Filmmaker Captures Ben Harper's 'Pleasure And Pain'

Onstage/offstage footage to make rounds at film festivals before DVD release.

Ben Harper's next tour may consist of stops in Berlin; Toronto; Edinburgh, Scotland; and Telluride, Colorado.

At least, those are the cities whose film festivals are being targeted for a new 90-minute movie chronicling the life and music of the funky, soulful singer/songwriter.

"Pleasure and Pain" was conceived, produced and shot by rock photographer Danny Clinch, who toured with Harper throughout the United States and Europe last year. In addition, Clinch traveled to Harper's childhood home in Claremont, California, and interviewed Harper's parents, grandmother and other people he grew up with. The movie's $300,000 budget was largely financed by Harper's label, Virgin.

"My understanding is that most music videos cost more than $300,000," Clinch said from his New York office. "We did a full-length feature film for that. We did it really guerilla style. There was no production team, it was just me and my studio manager booking the flights and renting the cameras and flying by the seat of our pants."

Like most rock movies, "Pleasure and Pain" features plenty of onstage footage, including the songs "Power of the Gospel," "The Woman in You," "Forgiven," "Bleed Please" and "Steal My Kisses." But Clinch's real purpose was to reveal the person behind the performer.

"People automatically go, 'Oh, it's on Ben Harper — it must be a concert film,' but it's not," Clinch said. "There's lots of concert and backstage stuff in there, but it also goes into his life and the influences he grew up around."

Throughout the movie, which should be out on DVD by Thanksgiving, Clinch complemented Harper's creativity through unconventional shooting angles and a mixture of 16 mm, Super 8 and digital video camera work. He said he also tried to bring a unique look to the live clips.

"I shot so many shows, and we decided to mix them all together," Clinch said. "Ben might be in Texas wearing a bandana in part of one song, and then we'll cut to the next song and he'll be in Paris with his big afro. He has so many styles not only in his music, but in the way he dresses, and I wanted to capture all of that."

As illuminating as the concert material may be, Clinch said the most revealing scenes are the ones that depict Harper's interaction with his family. At one point, Clinch suggested Harper play a song with his grandfather. Instead, Harper decided to sing the Bob Dylan song "Tomorrow Is a Long Time" with his mother.
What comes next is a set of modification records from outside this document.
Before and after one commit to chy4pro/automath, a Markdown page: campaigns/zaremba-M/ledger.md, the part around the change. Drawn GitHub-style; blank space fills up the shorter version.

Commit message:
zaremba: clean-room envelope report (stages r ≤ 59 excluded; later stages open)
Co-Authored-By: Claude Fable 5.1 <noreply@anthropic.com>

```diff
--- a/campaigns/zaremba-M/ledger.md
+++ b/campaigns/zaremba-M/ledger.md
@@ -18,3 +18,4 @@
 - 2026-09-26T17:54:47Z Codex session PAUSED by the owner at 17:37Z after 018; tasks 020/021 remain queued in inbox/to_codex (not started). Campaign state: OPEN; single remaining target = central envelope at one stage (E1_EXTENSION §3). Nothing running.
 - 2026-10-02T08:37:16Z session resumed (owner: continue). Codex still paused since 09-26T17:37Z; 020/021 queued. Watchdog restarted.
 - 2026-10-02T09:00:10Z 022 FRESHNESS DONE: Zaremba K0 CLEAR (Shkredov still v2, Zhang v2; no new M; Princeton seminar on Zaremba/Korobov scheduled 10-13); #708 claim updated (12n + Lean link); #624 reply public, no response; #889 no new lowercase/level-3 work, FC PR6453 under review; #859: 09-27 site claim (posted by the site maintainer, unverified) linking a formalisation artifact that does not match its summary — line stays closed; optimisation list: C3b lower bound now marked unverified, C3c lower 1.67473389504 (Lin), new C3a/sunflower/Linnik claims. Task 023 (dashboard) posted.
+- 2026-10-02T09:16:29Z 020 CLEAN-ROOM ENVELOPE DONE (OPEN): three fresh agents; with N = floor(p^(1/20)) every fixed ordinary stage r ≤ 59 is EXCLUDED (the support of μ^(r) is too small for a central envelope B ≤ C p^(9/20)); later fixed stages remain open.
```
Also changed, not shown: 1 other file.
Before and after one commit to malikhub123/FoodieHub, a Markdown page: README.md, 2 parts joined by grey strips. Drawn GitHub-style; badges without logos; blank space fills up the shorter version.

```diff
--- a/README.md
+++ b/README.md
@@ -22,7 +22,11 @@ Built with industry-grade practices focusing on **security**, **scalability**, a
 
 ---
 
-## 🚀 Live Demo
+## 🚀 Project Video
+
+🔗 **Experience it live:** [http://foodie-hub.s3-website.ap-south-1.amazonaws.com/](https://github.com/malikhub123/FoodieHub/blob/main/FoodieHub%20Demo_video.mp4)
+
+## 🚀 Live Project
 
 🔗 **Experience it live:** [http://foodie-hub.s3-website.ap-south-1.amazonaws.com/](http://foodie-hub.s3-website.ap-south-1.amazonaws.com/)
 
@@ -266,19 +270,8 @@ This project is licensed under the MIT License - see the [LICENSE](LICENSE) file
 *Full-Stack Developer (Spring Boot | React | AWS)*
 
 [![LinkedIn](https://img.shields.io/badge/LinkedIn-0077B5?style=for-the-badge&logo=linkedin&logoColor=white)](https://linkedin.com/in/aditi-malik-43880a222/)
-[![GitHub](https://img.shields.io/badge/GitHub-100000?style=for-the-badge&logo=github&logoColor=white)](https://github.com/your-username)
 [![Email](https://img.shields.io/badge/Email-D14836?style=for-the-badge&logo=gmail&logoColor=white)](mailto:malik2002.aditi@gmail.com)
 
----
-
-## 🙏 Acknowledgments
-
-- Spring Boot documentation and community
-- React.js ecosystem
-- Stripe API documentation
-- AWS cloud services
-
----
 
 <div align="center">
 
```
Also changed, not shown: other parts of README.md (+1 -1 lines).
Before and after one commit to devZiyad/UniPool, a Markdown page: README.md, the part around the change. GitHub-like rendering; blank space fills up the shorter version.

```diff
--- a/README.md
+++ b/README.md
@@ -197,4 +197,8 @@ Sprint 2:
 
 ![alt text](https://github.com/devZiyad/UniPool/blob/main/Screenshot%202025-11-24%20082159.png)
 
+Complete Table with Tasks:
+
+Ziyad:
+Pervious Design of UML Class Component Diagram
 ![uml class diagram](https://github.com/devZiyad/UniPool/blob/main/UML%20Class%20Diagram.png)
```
"I filmed them working out this song together, and you can see the love between them," Clinch said. "It's very moving. We went from that scene to [one of] his mom actually singing the song onstage with him at [New York's] Roseland. Later, Ben said that was one of the most amazing musical experiences he's ever had."